Welsh is an ancient Celtic gaelic language, of the same family as Cornish and
Breton gaelic. Scots and irish gaelic are of a slightly different root. To illustrate
the differences, my mother who spoke Welsh before she learnt English, could
understand the Breton tongue, but was lost with the Irish gaelic!
Today around 20% of all people in Wales speak Welsh fluently, so the language
is very much a living language. The visitor to Wales is unlikely to have to
speak any Welsh, but an understanding of the language will make your trip more
The spoken language is lyrical and flowing, poetic in sound. But the written
language is difficult to come to grips with. Here are a few aids to understanding
the Welsh alphabet does not have the letters - j, k, q, v, x, z
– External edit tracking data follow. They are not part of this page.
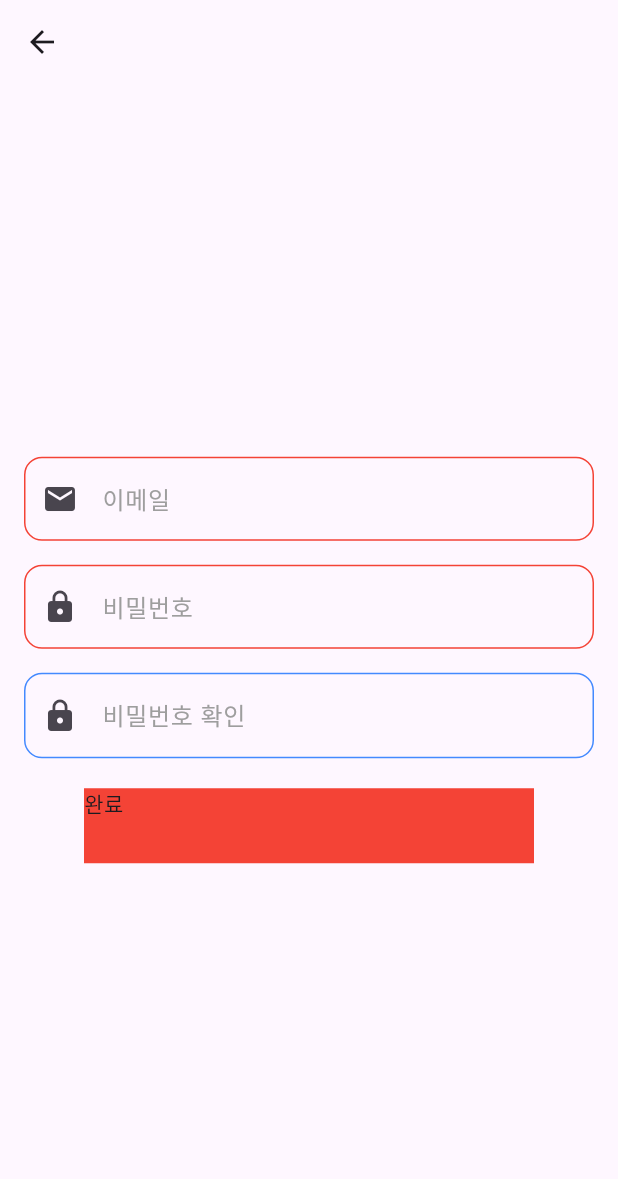
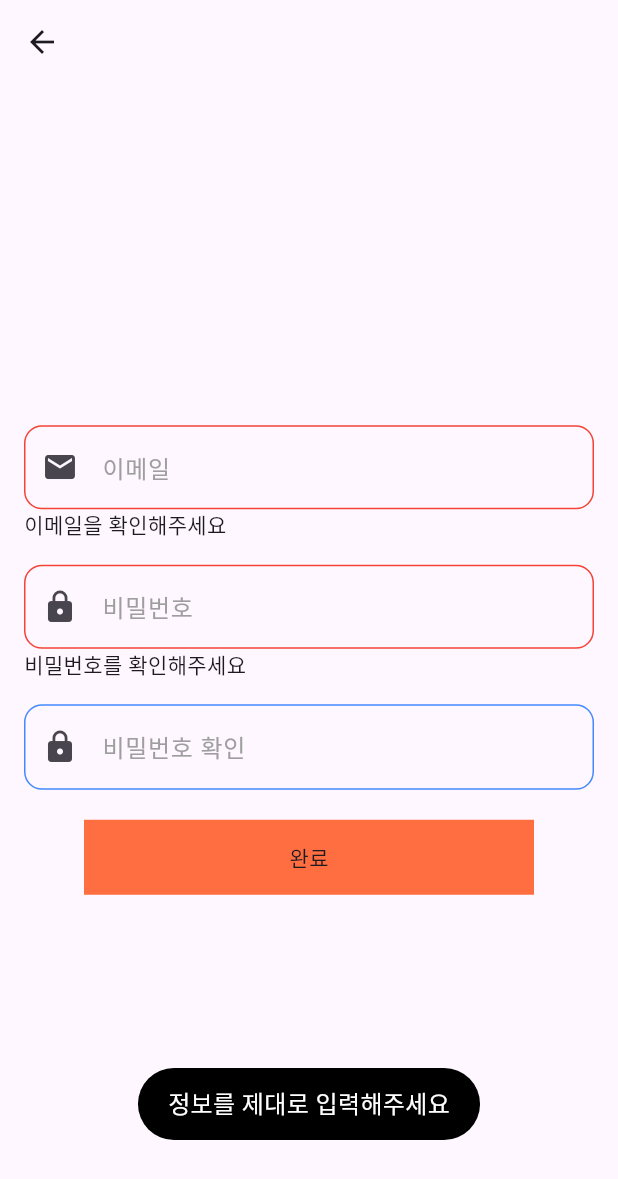
Before and after one commit to cpcp127/coupe_sns, a Flutter app: the RegisterView screen opened by its route, after a tap on "완료", on a phone screen of 412 x 824 dp. Shown: the top 1179 px of the screen. Run offline on Flutter 3.47's test engine with Material 2 defaults, Android fonts, the light colour scheme and no system bars; our stand-ins replace firebase_auth, firebase_core, fluttertoast, go_router; accounts and stored records are empty.

Commit message:
[added] 회원가입 처리

```diff
--- a/lib/provider/register_provider.dart
+++ b/lib/provider/register_provider.dart
@@ -1,4 +1,5 @@
-
+import 'package:couple_sns/toast/show_toast.dart';
+import 'package:firebase_auth/firebase_auth.dart';
 import 'package:flutter/cupertino.dart';
 
 class RegisterProvider extends ChangeNotifier {
@@ -7,6 +8,7 @@ class RegisterProvider extends ChangeNotifier {
   String _password = "";
   bool _passwordValidate = true;
   String _passwordCheck = '';
+  bool _passwordcCheckValidate = true;
 
   String get email => _email;
 
@@ -17,6 +19,8 @@ class RegisterProvider extends ChangeNotifier {
   String get password => _password;
 
   String get passwordCheck => _passwordCheck;
+
+  bool get passwordcCheckValidate => _passwordcCheckValidate;
 
   void setEmail(String input_email) {
     _email = input_email;
@@ -33,21 +37,60 @@ class RegisterProvider extends ChangeNotifier {
     notifyListeners();
   }
 
-  void checkInfo(String email, String pwd) {
+  Future<void> checkInfo() async {
     if (RegExp(r"^[a-zA-Z0-9.a-zA-Z0-9.!#$%&'*+-/=?^_`{|}~]+@[a-zA-Z0-9]+\.[a-zA-Z]+")
-            .hasMatch(email) ==
-        false||email.isEmpty) {
+                .hasMatch(_email) ==
+            false ||
+        _email.isEmpty) {
       _emailValidate = false;
     } else {
       _emailValidate = true;
     }
     if (RegExp(r'^(?=.*[A-Za-z])(?=.*\d)(?=.*[$@$!%*#?~^<>,.&+=])[A-Za-z\d$@$!%*#?~^<>,.&+=]{8,15}$')
-            .hasMatch(pwd) ==
-        false||pwd.isEmpty) {
+                .hasMatch(_password) ==
+            false ||
+        _password.isEmpty) {
       _passwordValidate = false;
     } else {
       _passwordValidate = true;
     }
+    if (_password != _passwordCheck) {
+      _passwordcCheckValidate = false;
+    } else {
+      _passwordcCheckValidate = true;
+    }
     notifyListeners();
   }
+
+  Future<void> registerEmail(context) async {
+    await checkInfo().then((value) async {
+      if (_emailValidate == true &&
+          _passwordcCheckValidate == true &&
+          _passwordValidate == true) {
+        print('통과');
+        try {
+          UserCredential userCredential = await FirebaseAuth.instance
+              .createUserWithEmailAndPassword(
+                  email: _email, password: _password)
+              .then((value) {
+            if (value.user!.email == null) {
+            } else {
+              Navigator.pop(context);
+              showToast('회원가입 완료! 이메일 인증을 해주세요!');
+            }
+            return value;
+          });
+          FirebaseAuth.instance.currentUser?.sendEmailVerification();
+        } on FirebaseAuthException catch (e) {
+          if (e.code == 'email-already-in-use') {
+            showToast('이미 등록된 이메일입니다');
+          }
+        }catch(e){
+          showToast('회원가입 실패!');
+        }
+      } else {
+        showToast('정보를 제대로 입력해주세요');
+      }
+    });
+  }
 }
--- a/lib/register_view.dart
+++ b/lib/register_view.dart
@@ -16,7 +16,7 @@ class RegisterView extends StatelessWidget {
     return Scaffold(
       appBar: AppBar(),
       body: Column(
-        crossAxisAlignment: CrossAxisAlignment.center,
+        crossAxisAlignment: CrossAxisAlignment.start,
         mainAxisSize: MainAxisSize.max,
         mainAxisAlignment: MainAxisAlignment.center,
         children: [
@@ -58,6 +58,17 @@ class RegisterView extends StatelessWidget {
                   );
                 },
               )),
+          Consumer<RegisterProvider>(
+            builder: (_, provider, __) {
+              return Visibility(
+                visible: provider.emailValidate == true ? false : true,
+                child: Padding(
+                  padding: const EdgeInsets.only(left: 16),
+                  child: Text('이메일을 확인해주세요'),
+                ),
+              );
+            },
+          ),
           const SizedBox(height: 16),
           Padding(
             padding: const EdgeInsets.symmetric(horizontal: 16),
@@ -83,10 +94,11 @@ class RegisterView extends StatelessWidget {
                       borderRadius: BorderRadius.all(Radius.circular(12.0)),
                     ),
                     focusedBorder: OutlineInputBorder(
-                      borderSide:
-                          BorderSide(color: provider.passwordValidate == true
+                      borderSide: BorderSide(
+                          color: provider.passwordValidate == true
                               ? Colors.blueAccent
-                              : Colors.red, width: 2.0),
+                              : Colors.red,
+                          width: 2.0),
                       borderRadius: BorderRadius.all(Radius.circular(12.0)),
                     ),
                   ),
@@ -94,14 +106,26 @@ class RegisterView extends StatelessWidget {
               },
             ),
           ),
+          Consumer<RegisterProvider>(
+            builder: (_, provider, __) {
+              return Visibility(
+                visible: provider.passwordValidate == true ? false : true,
+                child: Padding(
+                  padding: const EdgeInsets.only(left: 16),
+                  child: Text('비밀번호를 확인해주세요'),
+                ),
+              );
+            },
+          ),
           const SizedBox(height: 16),
           Padding(
             padding: const EdgeInsets.symmetric(horizontal: 16),
-            child: TextFormField(
+            child: Consumer<RegisterProvider>(builder: (_, provider, __) {
+              return TextFormField(
                 onChanged: (pwdCheck) {
                   registerProvider.setPasswordCheck(pwdCheck);
                 },
-              decoration: const InputDecoration(
+                decoration: InputDecoration(
                   prefixIcon: Icon(Icons.lock),
                   hintText: '비밀번호 확인',
                   hintStyle: TextStyle(color: Colors.grey),
@@ -109,27 +133,48 @@ class RegisterView extends StatelessWidget {
                     borderRadius: BorderRadius.all(Radius.circular(12.0)),
                   ),
                   enabledBorder: OutlineInputBorder(
-                  borderSide: BorderSide(color: Colors.blueAccent, width: 1.0),
+                    borderSide: BorderSide(
+                        color: provider.passwordcCheckValidate == true
+                            ? Colors.blueAccent
+                            : Colors.red,
+                        width: 1.0),
                     borderRadius: BorderRadius.all(Radius.circular(12.0)),
                   ),
                   focusedBorder: OutlineInputBorder(
-                  borderSide: BorderSide(color: Colors.blueAccent, width: 2.0),
+                    borderSide: BorderSide(
+                        color: provider.passwordcCheckValidate == true
+                            ? Colors.blueAccent
+                            : Colors.red,
+                        width: 2.0),
                     borderRadius: BorderRadius.all(Radius.circular(12.0)),
                   ),
                 ),
+              );
+            }),
           ),
+          Consumer<RegisterProvider>(
+            builder: (_, provider, __) {
+              return Visibility(
+                visible: provider.passwordcCheckValidate == true ? false : true,
+                child: Padding(
+                  padding: const EdgeInsets.only(left: 16),
+                  child: Text('비밀번호가 일치하지 않습니다'),
+                ),
+              );
+            },
           ),
           const SizedBox(height: 20),
           GestureDetector(
             onTap: () {
-              registerProvider.checkInfo(
-                  registerProvider.email, registerProvider.password);
+              registerProvider.registerEmail(context);
             },
+            child: Center(
               child: Container(
                 width: 300,
                 height: 50,
-              decoration: const BoxDecoration(color: Colors.red),
-              child: const Text('완료'),
+                decoration: const BoxDecoration(color: Colors.deepOrangeAccent),
+                child: Center(child: const Text('완료')),
+              ),
             ),
           )
         ],
--- /dev/null
+++ b/lib/toast/show_toast.dart
@@ -0,0 +1,13 @@
+import 'package:flutter/material.dart';
+import 'package:fluttertoast/fluttertoast.dart';
+
+showToast(String message) {
+  Fluttertoast.showToast(
+    msg: message,
+    backgroundColor: Colors.black,
+    toastLength: Toast.LENGTH_SHORT,
+    gravity: ToastGravity.BOTTOM,
+    textColor: Colors.white,
+    fontSize: 16.0
+  );
+}
--- a/pubspec.yaml
+++ b/pubspec.yaml
@@ -38,6 +38,9 @@ dependencies:
   provider: ^6.0.5
   firebase_core: ^2.16.0
   go_router: ^11.1.2
+  firebase_auth: ^4.10.1
+  cloud_firestore: ^4.9.3
+  fluttertoast: ^8.2.2
 
 dev_dependencies:
   flutter_test:
```
Also changed, not shown: pubspec.lock, 4 other files. Lines whose indentation alone changed are shown as unchanged.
it has one "f" pronounced as "v" in English and "ff"
pronounced as "f" in English
a "dd" pronounced as "th" in "then"
a "ll" , nice one this, put your tongue on the top of your mouth
remember that long Welsh place names are not really long, but are a number
of words joined together - a bit like in German